-- What needs to be done --
If a line of the material holds the string "hardware", please copy it.
── Dataset excerpts ──
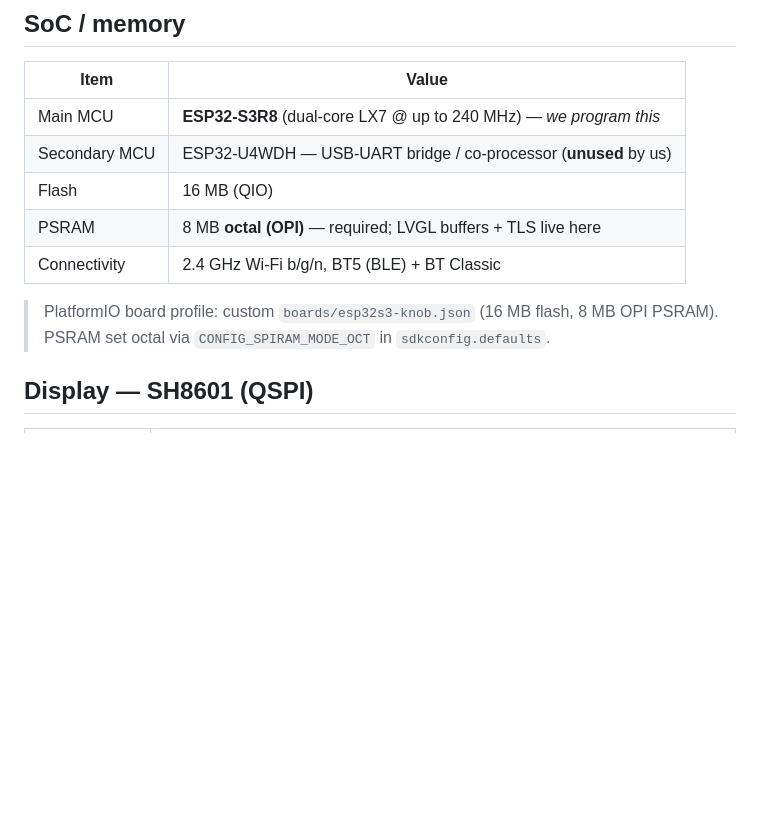
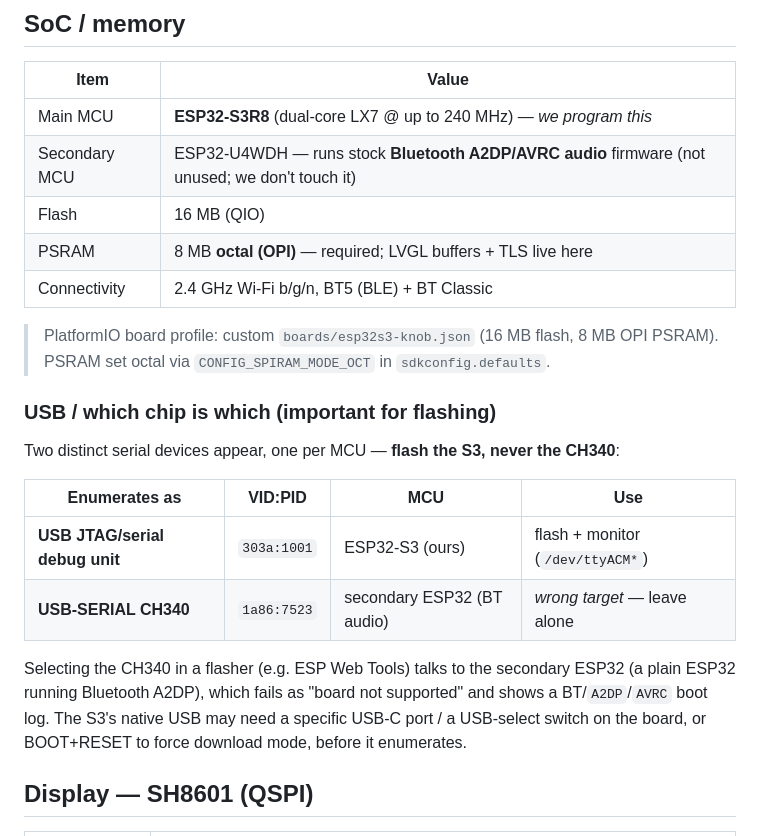
Before and after one commit to amitn/knobcaster, a Markdown page: docs/01-hardware.md, the part around the change. Rendered like a GitHub page; blank space fills up the shorter version.

Commit message:
docs: secondary ESP32 runs Bluetooth audio; flash the S3, not the CH340
Field finding: the board's second MCU (ESP32-U4WDH) runs stock Bluetooth
A2DP/AVRC audio firmware — its CH340 console (1a86:7523) shows a BT boot
log. It is NOT a bridge to the S3 and NOT unused. Flashing the CH340 port
in ESP Web Tools detects a plain ESP32 -> "board not supported".

Document the two USB serial devices (S3 "USB JTAG/serial debug unit"
303a:1001 = flash target; CH340 1a86:7523 = secondary BT chip, leave alone)
in 01-hardware.md, and resolve roadmap open-question #6.

Co-Authored-By: Claude Opus 4.8 <noreply@anthropic.com>

```diff
--- a/docs/01-hardware.md
+++ b/docs/01-hardware.md
@@ -24,13 +24,28 @@ this exact board** — every pin, including the push-button, is now confirmed:
 | Item | Value |
 |------|-------|
 | Main MCU | **ESP32-S3R8** (dual-core LX7 @ up to 240 MHz) — *we program this* |
-| Secondary MCU | ESP32-U4WDH — USB-UART bridge / co-processor (**unused** by us) |
+| Secondary MCU | ESP32-U4WDH — runs stock **Bluetooth A2DP/AVRC audio** firmware (not unused; we don't touch it) |
 | Flash | 16 MB (QIO) |
 | PSRAM | 8 MB **octal (OPI)** — required; LVGL buffers + TLS live here |
 | Connectivity | 2.4 GHz Wi-Fi b/g/n, BT5 (BLE) + BT Classic |
 
 > PlatformIO board profile: custom `boards/esp32s3-knob.json` (16 MB flash, 8 MB
 > OPI PSRAM). PSRAM set octal via `CONFIG_SPIRAM_MODE_OCT` in `sdkconfig.defaults`.
+
+### USB / which chip is which (important for flashing)
+
+Two distinct serial devices appear, one per MCU — **flash the S3, never the CH340**:
+
+| Enumerates as | VID:PID | MCU | Use |
+|---------------|---------|-----|-----|
+| **USB JTAG/serial debug unit** | `303a:1001` | ESP32-S3 (ours) | flash + monitor (`/dev/ttyACM*`) |
+| **USB-SERIAL CH340** | `1a86:7523` | secondary ESP32 (BT audio) | *wrong target* — leave alone |
+
+Selecting the CH340 in a flasher (e.g. ESP Web Tools) talks to the secondary
+ESP32 (a plain ESP32 running Bluetooth A2DP), which fails as "board not
+supported" and shows a BT/`A2DP`/`AVRC` boot log. The S3's native USB may need a
+specific USB-C port / a USB-select switch on the board, or BOOT+RESET to force
+download mode, before it enumerates.
 
 ## Display — SH8601 (QSPI)
 
```
Also changed, not shown: docs/06-roadmap.md (+4 -2 lines).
───
-- Written reply --
Before and after one commit to amitn/knobcaster, a Markdown page: docs/01-hardware.md, the part around the change. Rendered like a GitHub page; blank space fills up the shorter version.
in 01-hardware.md, and resolve roadmap open-question #6.
--- a/docs/01-hardware.md
+++ b/docs/01-hardware.md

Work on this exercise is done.